It wasn't so long ago that the District was not only the center of the Washington area; it also was its most populous political jurisdiction.

As recently as the 1950 census, the District's 802,178 residents constituted 54.8 percent -- a shade more than half -- of the region's 1,464,089 population. That, for what it's worth, was the Washington area that I began covering in the 1950s, when commuter traffic congestion gave birth to the idea of building Metro.

A reporter colleague, Lawrence Feinberg, reported the other day on how much change has occurred in the intervening years. According to the Census Bureau, two suburban jurisdictions -- Maryland's Prince George's County and Virginia's Fairfax County -- have surpassed the District's population. A third jurisdiction, Montgomery County, is edging close. The District's share is a shade over 15 percent of an officially defined regional total of nearly 3.4 million.

Here are the Census Bureau's estimated 1983 figures: Prince George's County, 674,400; Fairfax County, 649,000; the District, 623,000; and Montgomery County, 603,900.

The District's 802,179 population in 1950 was its official peak.

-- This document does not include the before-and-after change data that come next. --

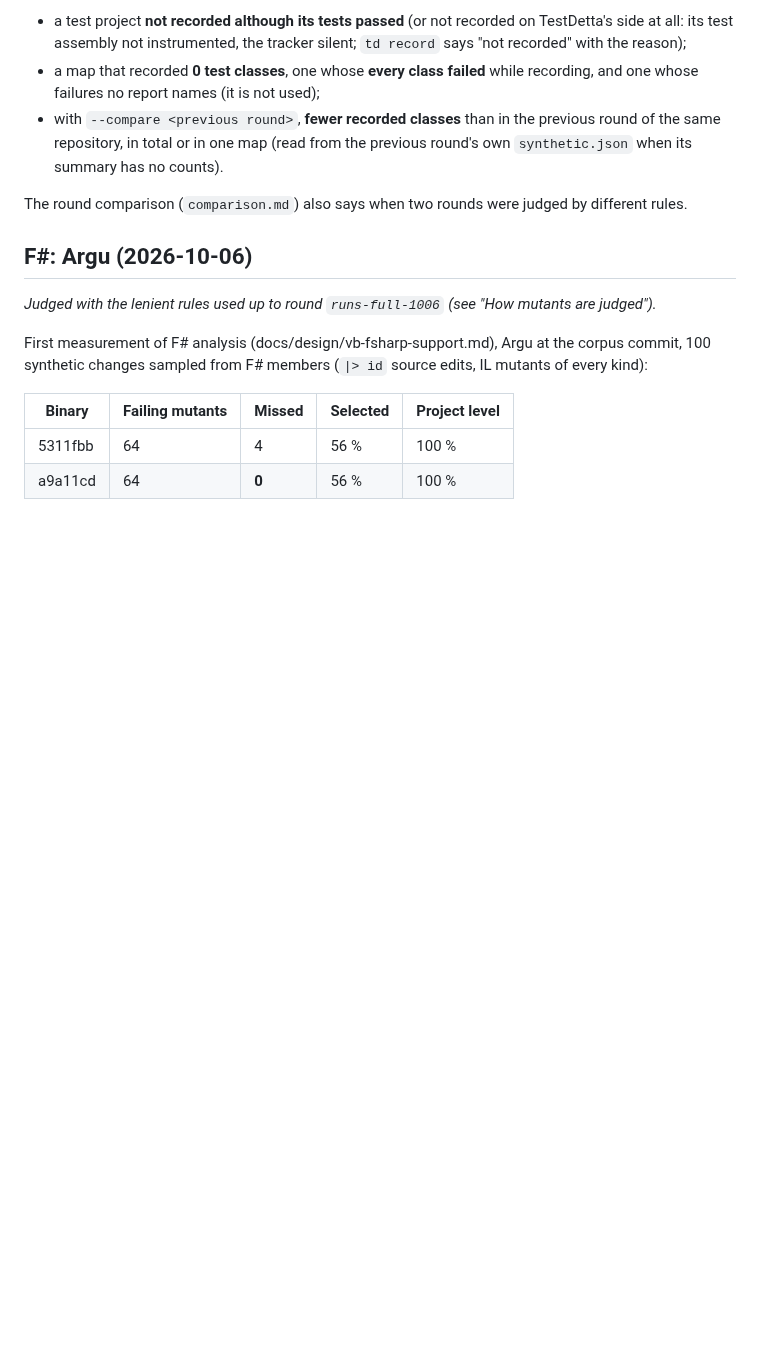
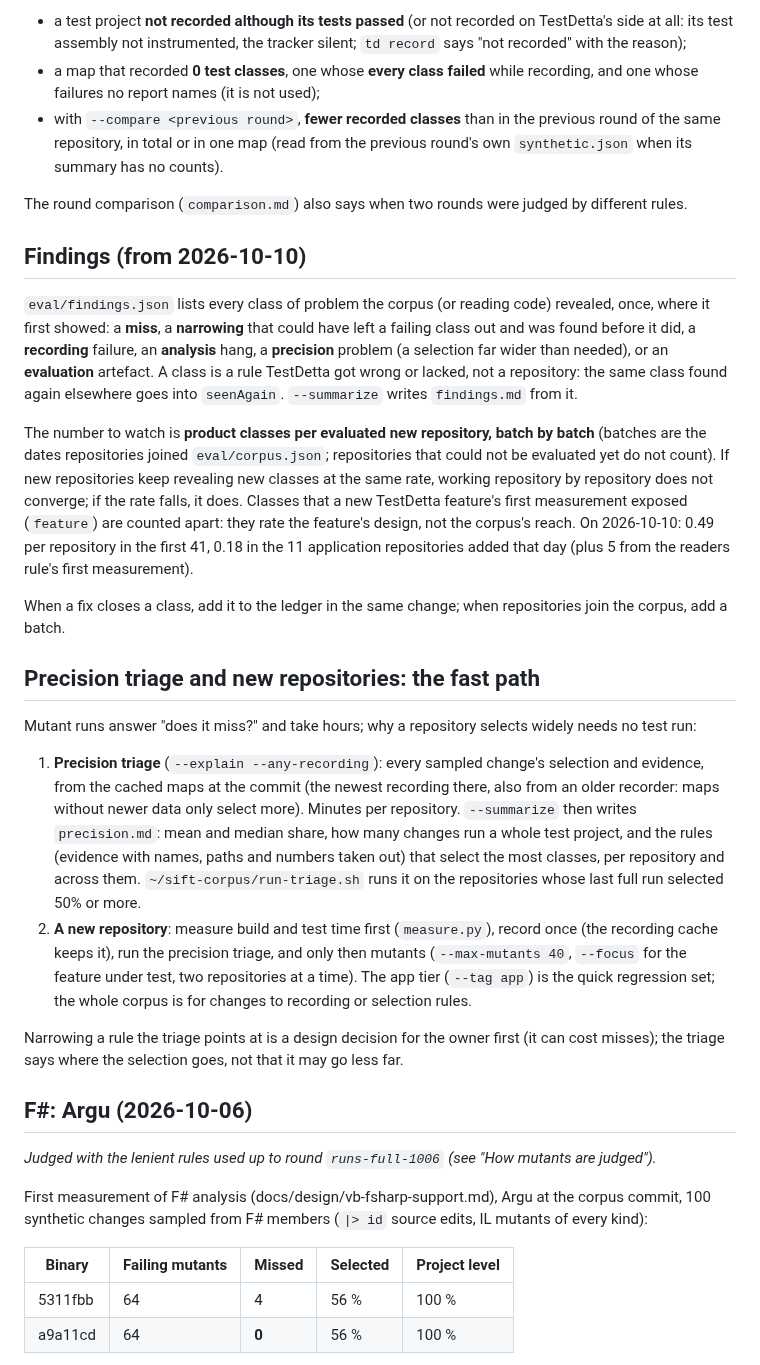
Before and after one commit to selcukgural/TestDetta, a Markdown page: docs/evaluation.md, the part around the change. Drawn GitHub-style; blank space fills up the shorter version.

Commit message:
Docs: findings ledger, precision triage and the fast path for new repositories
Co-Authored-By: Claude Opus 5.5 <noreply@anthropic.com>

```diff
--- a/docs/evaluation.md
+++ b/docs/evaluation.md
@@ -88,6 +88,41 @@ list what a reader of the numbers must know, because each one makes the selectio
   total or in one map (read from the previous round's own `synthetic.json` when its summary has no counts).
 
 The round comparison (`comparison.md`) also says when two rounds were judged by different rules.
+
+## Findings (from 2026-10-10)
+
+`eval/findings.json` lists every class of problem the corpus (or reading code) revealed, once, where it first
+showed: a **miss**, a **narrowing** that could have left a failing class out and was found before it did, a
+**recording** failure, an **analysis** hang, a **precision** problem (a selection far wider than needed), or an
+**evaluation** artefact. A class is a rule TestDetta got wrong or lacked, not a repository: the same class found
+again elsewhere goes into `seenAgain`. `--summarize` writes `findings.md` from it.
+
+The number to watch is **product classes per evaluated new repository, batch by batch** (batches are the dates
+repositories joined `eval/corpus.json`; repositories that could not be evaluated yet do not count). If new
+repositories keep revealing new classes at the same rate, working repository by repository does not converge; if
+the rate falls, it does. Classes that a new TestDetta feature's first measurement exposed (`feature`) are counted
+apart: they rate the feature's design, not the corpus's reach. On 2026-10-10: 0.49 per repository in the first 41,
+0.18 in the 11 application repositories added that day (plus 5 from the readers rule's first measurement).
+
+When a fix closes a class, add it to the ledger in the same change; when repositories join the corpus, add a batch.
+
+## Precision triage and new repositories: the fast path
+
+Mutant runs answer "does it miss?" and take hours; why a repository selects widely needs no test run:
+
+1. **Precision triage** (`--explain --any-recording`): every sampled change's selection and evidence, from the
+   cached maps at the commit (the newest recording there, also from an older recorder: maps without newer data only
+   select more). Minutes per repository. `--summarize` then writes `precision.md`: mean and median share, how many
+   changes run a whole test project, and the rules (evidence with names, paths and numbers taken out) that select
+   the most classes, per repository and across them. `~/sift-corpus/run-triage.sh` runs it on the repositories whose
+   last full run selected 50% or more.
+2. **A new repository**: measure build and test time first (`measure.py`), record once (the recording cache keeps
+   it), run the precision triage, and only then mutants (`--max-mutants 40`, `--focus` for the feature under test,
+   two repositories at a time). The app tier (`--tag app`) is the quick regression set; the whole corpus is for
+   changes to recording or selection rules.
+
+Narrowing a rule the triage points at is a design decision for the owner first (it can cost misses); the triage
+says where the selection goes, not that it may go less far.
 
 ## F#: Argu (2026-10-06)
 
```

At the turn of the century, in 1900, it was 278,718. Its biggest growth period was in the New Deal decade of the 1930s; it grew by 176,222 people in a decade to 663,091 in 1940, finally topping San Francisco on the list of the nation's big cities.

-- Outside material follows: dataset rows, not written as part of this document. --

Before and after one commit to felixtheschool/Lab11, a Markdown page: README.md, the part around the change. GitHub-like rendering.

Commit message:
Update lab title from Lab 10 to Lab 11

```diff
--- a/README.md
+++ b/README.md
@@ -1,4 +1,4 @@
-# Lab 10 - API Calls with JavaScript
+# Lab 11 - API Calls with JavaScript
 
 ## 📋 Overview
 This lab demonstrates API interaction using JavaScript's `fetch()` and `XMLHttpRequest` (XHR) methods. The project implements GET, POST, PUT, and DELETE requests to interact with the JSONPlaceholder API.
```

It's fascinating to look back, too, on suburban population trends. Before intensive suburbanization -- that is, up until the 1920s -- Fairfax County's rural population exceeded Arlington County's suburban population. Beyond that, in 1910, incredible as it seems today, Loudoun County had more people (21,167) than Fairfax County (20,536). Arlington had a scant 10,231.

By comparison: 1983 census estimates show Fairfax with 649,000; Arlington with 152,300, and Loudoun with 61,300.

Across the Potomac, Montgomery County held a razor-thin edge over Prince George's in the 1900 census (Montgomery, 30,451; Prince George's, 29,989) but better trolley service and highway connections, along with lower-cost housing, soon caused the numbers to be reversed. But a lot of social and transportation factors have narrowed the gap, as indicated above.